Student voice through online monitoring
Student voice can be tricky to incorporate in learning as teachers often make most decisions for students. Teachers instruct how they were taught. But classrooms of the past don’t prepare learners of today. Teachers often share that the classroom cannot compete with an online game. That’s because most successful online games allow players to make personalized choices.
Having learners say what they want to learn, read, study and act on is a first step in engaging them in a meaningful way. Great teachers find ways to negotiate learning contracts with students. Having a say in how they learn gives students accountability. Here are some questions learners can answer:
- Why is this class important?
- How does this help me in life outside of school?
- Why do I need to learn formulas in math?
- What paths can I choose to build knowledge?
- What choices can I make to demonstrate my learning?
Giving students voice in learning that is relevant to them creates higher engagement.

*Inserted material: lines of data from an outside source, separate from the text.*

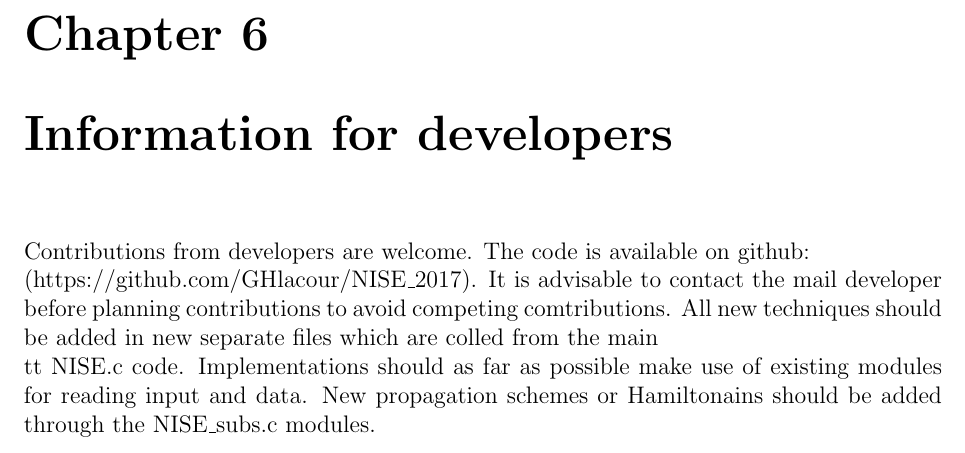
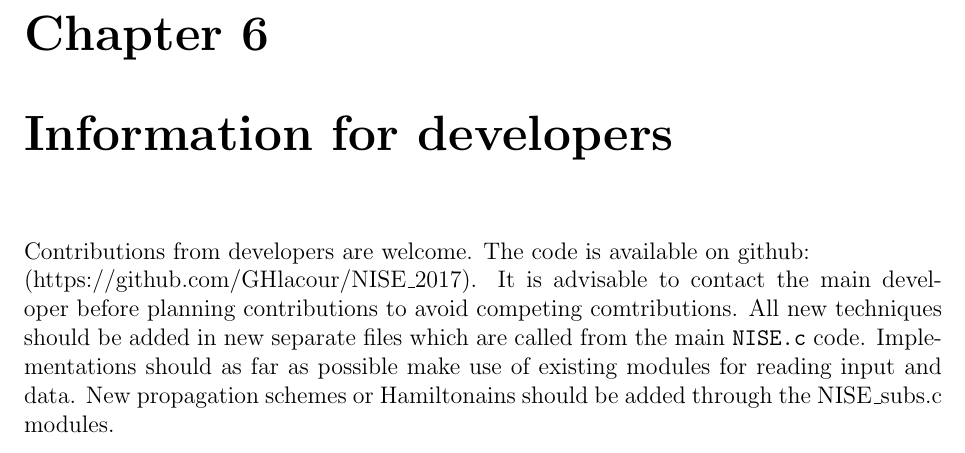
Before and after one commit to GHlacour/NISE_2017, a LaTeX thesis (doc/NISE.tex, which reads doc/developers.tex): part of page 29 of 34, cut so that both start at the same text. Compiled offline with pdfLaTeX.

Commit message:
Fixed a few typos in manual

```diff
--- a/doc/developers.tex
+++ b/doc/developers.tex
@@ -1,3 +1,3 @@
 \chapter{Information for developers\label{chap:developers}}
 Contributions from developers are welcome. The code is available on
-github:\\ (https://github.com/GHlacour/NISE\_2017). It is advisable to contact the mail developer before planning contributions to avoid competing comtributions. All new techniques should be added in new separate files which are colled from the main {\\tt NISE.c} code. Implementations should as far as possible make use of existing modules for reading input and data. New propagation schemes or Hamiltonains should be added through the {NISE\_subs.c} modules.
+github:\\ (https://github.com/GHlacour/NISE\_2017). It is advisable to contact the main developer before planning contributions to avoid competing comtributions. All new techniques should be added in new separate files which are called from the main {\tt NISE.c} code. Implementations should as far as possible make use of existing modules for reading input and data. New propagation schemes or Hamiltonains should be added through the {NISE\_subs.c} modules.
```
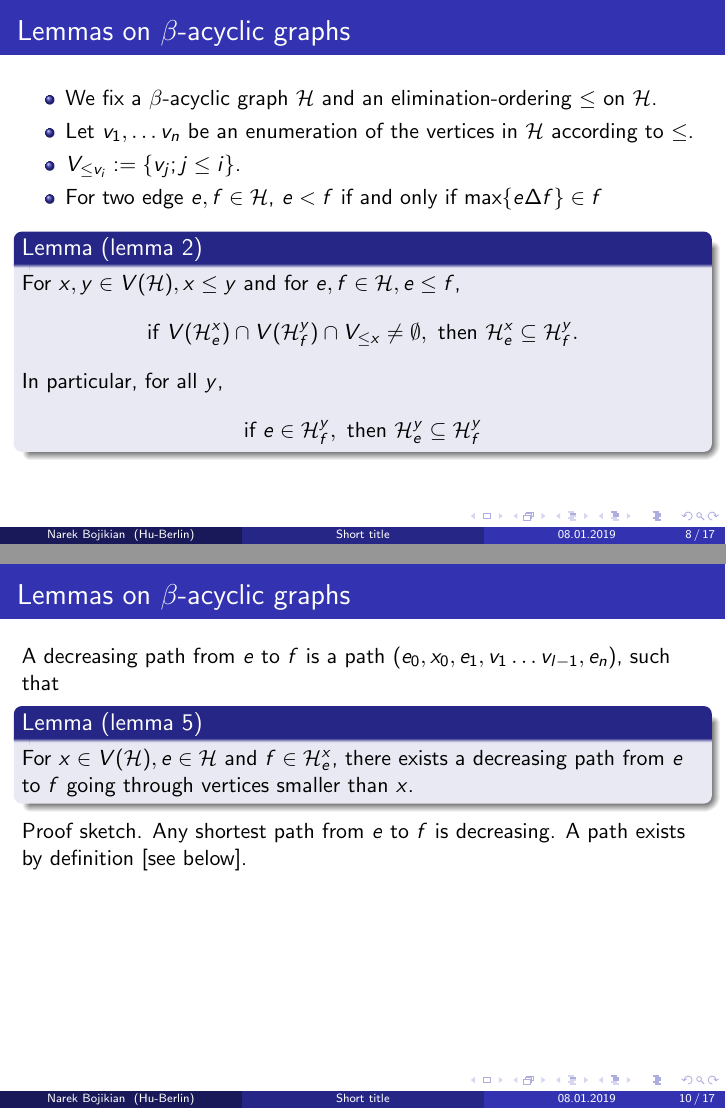
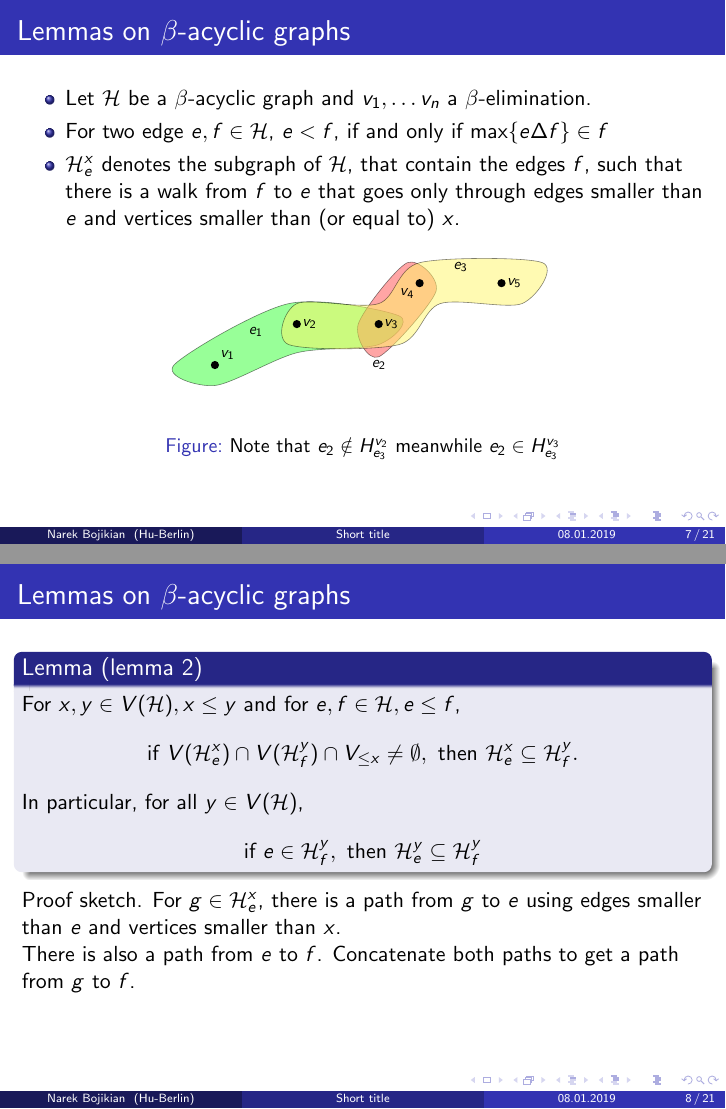
Before and after one commit to narekb95/counting-sat-and-knowledge-compilation, LaTeX slides (bojikian-counting-sat.tex, which reads figures/subgraph.tex, files/introduction.tex, files/practical-method.tex): pages 34 and 36 of 43 before the commit and pages 29 and 31 of 59 after it, joined at a grey line. Compiled offline with pdfLaTeX.

Commit message:
added subgraph and update

```diff
--- /dev/null
+++ b/figures/subgraph.tex
@@ -0,0 +1,35 @@
+\begin{tikzpicture}
+	\node (u) at (0, 0) {};
+	\node (v) at (3, 3) {};
+
+	\node (v1) at (1, 1) {};
+	\node (v2) at (3, 2) {};
+	\node (v3) at (5, 2) {};
+	\node (v4) at (6, 3) {};
+	\node (v5) at (8, 3) {};
+	\begin{scope}[opacity=.5]
+	\draw [draw=black, fill=green!80] plot [smooth cycle] coordinates {
+			($(v1) + (0,-.5)$) ($(v1) + (-1,0)$) ($(v2) + (-.2,.5)$)
+			($(v3) + (.5, .2)$) ($(v3) + (0, -.5)$) ($(v2) + (0, -.7)$)};
+
+	\draw [draw=black, fill=red!70] plot [smooth cycle] coordinates {
+			($(v3) + (0,-.8)$) ($(v3) + (-.5,0)$)
+			($(v4) + (-.3, .5)$) ($(v4) + (.4, -.2)$)
+		};
+	\draw [draw=black, fill=yellow!60] plot [smooth cycle] coordinates {
+			($(v2) + (0,.5)$) ($(v3) + (0,.5)$) ($(v4) + (0,.5)$)
+			($(v5) + (1,.5)$) ($(v5) + (.5,-.5)$) ($(v4) + (.5,-.5)$)
+			($(v3) + (.5,-.5)$) ($(v2) + (-.2,-.5)$)
+		};
+	\end{scope}
+
+	\fill (v1) circle (0.1) node[above right] {$v_1$};
+	\fill (v2) circle (0.1) node[right] {$v_2$};
+	\fill (v3) circle (0.1) node[right] {$v_3$};
+	\fill (v4) circle (0.1) node[below left] {$v_4$};
+	\fill (v5) circle (0.1) node[right] {$v_5$};
+
+	\node at (2,1.8) {$e_1$};
+	\node at (5,1) {$e_2$};
+	\node at (7,3.4) {$e_3$};
+\end{tikzpicture}
--- a/files/introduction.tex
+++ b/files/introduction.tex
@@ -124,3 +105,2 @@ A Boolean formula $\varphi$ is in dec-DNNF, if it is in DNNF and each disjunctio
 	\begin{minipage}{.59\linewidth}
 	\begin{itemize}
-		\item Hypergraph $\mathcal{G}$.
@@ -130 +108,0 @@ A Boolean formula $\varphi$ is in dec-DNNF, if it is in DNNF and each disjunctio
-				\item[] subsets over $V(\mathcal{G})$.
@@ -135,9 +115,3 @@ A Boolean formula $\varphi$ is in dec-DNNF, if it is in DNNF and each disjunctio
+		\item[] $e_i \in \mathcal{H}, x_i \in V(\mathcal{H})$ and
+	\item[] $x_i \in e_{i} \cap e_{i-1}$ for all $i \in [n]$.}
 
-		\uncover<3->{\item $\beta$-acyclic hypergraphs.}
-			\begin{itemize}
-				\uncover<4->{\item Defined on the edges.}
-				\uncover<5->{\item Let $\rho := v_1, \dots v_n$ be an
-				\item[] \hspace{1cm}enumeration of the vertices.}
-				\uncover<6->{\item $\rho$ is a $\beta$-elimination, if for all}
-				\uncover<7->{\item[] \hspace{1cm}$e_1, e_2 \in E(\mathcal{G})$ and $v_i \in e_1 \cap e_2$,
-				\item[]\hspace{1cm}$e_{1|\geq i} \subseteq e_2$ or $e_{2|\geq i} \subseteq e_1$.}
@@ -146,5 +119,7 @@ A Boolean formula $\varphi$ is in dec-DNNF, if it is in DNNF and each disjunctio
 
-			\end{itemize}
+		\uncover<4->{\item Different ways to translate
+		\item[] \hspace{1cm} acyclicity to  hypergraphs.}
+
 	\end{itemize}
 \end{minipage}
 \begin{minipage}{.39\linewidth}
@@ -166,0 +136,2 @@ A Boolean formula $\varphi$ is in dec-DNNF, if it is in DNNF and each disjunctio
+		\uncover<3->{\item[] \hspace{1cm}$e_1, e_2 \in E(\mathcal{H})$ and $v_i \in e_1 \cap e_2$,
+		\item[]\hspace{1cm}$e_{1|\geq i} \subseteq e_2$ or $e_{2|\geq i} \subseteq e_1$.}
--- a/files/practical-method.tex
+++ b/files/practical-method.tex
@@ -1,17 +1,32 @@
+
 \begin{frame}[t]{Lemmas on $\beta$-acyclic graphs}
-	\begin{itemize}
-		\item We fix a $\beta$-acyclic graph $\mathcal{H}$ and an elimination-ordering $\leq$ on $\mathcal{H}$.
-		\item Let $v_1, \dots v_n$ be an enumeration of the vertices in $\mathcal{H}$ according to $\leq$.
-		\item $V_{\leq v_i} := \{v_j ; j\leq i\}$.
-		\item For two edge $e, f \in \mathcal{H}$, $e < f$ if and only if $\max\{e \Delta f\}\in f$
+	\begin{itemize}[<+->]
+	\item Let $\mathcal{H}$ be a $\beta$-acyclic graph and $v_1, \dots v_n$ a $\beta$-elimination.
+		\item For two edge $e, f \in \mathcal{H}$, $e < f$, if and only if $\max\{e \Delta f\}\in f$
+		\item $\mathcal{H}^x_e$ denotes the subgraph of $\mathcal{H}$, that contain the edges $f$, such that there is a walk from $f$ to $e$ that goes only through edges smaller than $e$ and vertices smaller than (or equal to) $x$.
 	\end{itemize}
+	\begin{figure}[htpb]
+		\centering
+		\resizebox{.6\columnwidth}{!}{
+		\input{figures/subgraph.tex}
+		}
+		\caption{Note that $e_2 \notin H^{v_2}_{e_3}$ meanwhile $e_2 \in H^{v_3}_{e_3}$}%
+		\label{fig:name}
+	\end{figure}
+\end{frame}
+\begin{frame}[t]{Lemmas on $\beta$-acyclic graphs}
 	\begin{block}{Lemma (lemma 2)}
 		For $x,y \in V(\mathcal{H}), x \leq y$ and for $e, f \in \mathcal{H}, e \leq f$,
 			$$\text{if } V(\mathcal{H}^x_e)\cap V(\mathcal{H}^y_f)\cap V_{\leq x} \neq \emptyset,
 			\text{ then } \mathcal{H}^x_e \subseteq \mathcal{H}^y_f.$$
-		In particular, for all $y$,
+			In particular, for all $y \in V(\mathcal{H})$,
 		$$\text{if } e \in \mathcal{H}^y_f, \text{ then } \mathcal{H}^y_e \subseteq \mathcal{H}^y_f$$
 	\end{block}
+	\uncover<2->{
+	Proof sketch. For $g \in \mathcal{H}^x_e$, there is a path from $g$ to $e$ using edges smaller than $e$ and vertices smaller than $x$.
+
+	There is also a path from $e$ to $f$. Concatenate both paths to get a path from $g$ to $f$.
+	}
 \end{frame}
 
 \begin{frame}[t]{Lemmas on $\beta$-acyclic graphs}
@@ -21,11 +36,11 @@
 \end{frame}
 
 \begin{frame}[t]{Lemmas on $\beta$-acyclic graphs}
-	A decreasing path from $e$ to $f$ is a path $(e_0, x_0, e_1, v_1 \dots v_{l-1}, e_n)$, such that
+	A path $(e_1, x_1, \dots e_{n+1})$ is called decreasing, if $e_i > e_{i+1}$ and $x_i > x_{i+1}$ for all $i$.
 	\begin{block}{Lemma (lemma 5)}
 		For $x \in V(\mathcal{H}), e \in \mathcal{H}$ and $f \in \mathcal{H}^x_e$, there exists a decreasing path from $e$ to $f$ going through vertices smaller than $x$.
 	\end{block}
-	Proof sketch. Any shortest path from $e$ to $f$ is decreasing. A path exists by definition [see below].
+	Proof sketch. Any shortest path from $e$ to $f$ is decreasing. A path exists by definition.
 
 \end{frame}
 
```
Also changed, not shown: bojikian-counting-sat.tex (+2 -0 lines), figures/hypergraph.tex (+1 -1 lines), files/conclusion.tex (added, +7 -0 lines), files/theory-method.tex (+35 -1 lines), files/introduction.tex (52 more changed lines), files/practical-method.tex (19 more changed lines).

Chromebook monitoring tools that work in the moment let teachers know if their learners are on track. Tools that help teachers focus, prompt and engage with students online are key. This transitions them from teacher as owner of the learning to student as owner of the learning. Hāpara’s tools engage students so they can emerge as owners of their learning.
Student agency through Chromebook monitoring
Allowing learners to be online together is not something to fear or steer away from. In fact, it’s the opposite. For learners to have agency, their teachers also need agency. The skills we expect learners to develop should also be developed in the teaching staff who serve them. Just as students seek meaning in their tasks, teachers do as well.
Interacting with peers in a meaningful way is a necessary skill we should develop in educators. As an instructional decision-maker, here are some questions for reflection:
- Do you have a culture of inquiry and creativity when adopting new tools like Chromebook monitoring?
- Do teachers not just learn which buttons to click, but also how to make instructional impact with them?
- Is there reflection about how these tools work with best instructional practices?
- Is there time to share successes, experiments, and failures (FAIL: First Attempt In Learning)?
Gradual release of responsibility with online monitoring
Student voice also needs structure that supports choice in learning. Students need to learn how to critically analyze their sources and how they should structure their time. These are lifelong skills that don’t always come naturally.
Are these skills developed by policing and locking down students? Or are these developed through supervised, self-monitoring experiences and a gradual release of responsibility?
Encouraging and moving students forward, intervening when necessary and giving learners freedom is a process that takes numerous cycles. We know this because of the brain science that recognizes how executive functioning skills work while learning.
Digital citizenship through Chromebook monitoring
As one of your roles as an instructional decision-maker, you should regularly work with educators to reinforce responsible use of classroom technology. Help them teach their students how to protect themselves online.
Educators need to recognize that their most effective practice isn’t about the information learners consume. It’s in the conversations about a student’s decision-making. Shift teachers’ conversations and actions from telling learners and deciding for them to building student agency.
Instructional decision-makers set the tone for the use of Chromebook monitoring tools. Too often these tools are used with little instructional impact. We believe that with the right tools and training, educators can move students through responsible, effective and efficient decision-making.
Are you preparing educators for this conversation? We can help. We would love to share more with you about the instructional, intentional use of Hāpara Highlights as a Chromebook monitoring tool in your school or district.
Power awesome learning by starting with the right tools and purposeful plan to roll out teacher and student agency.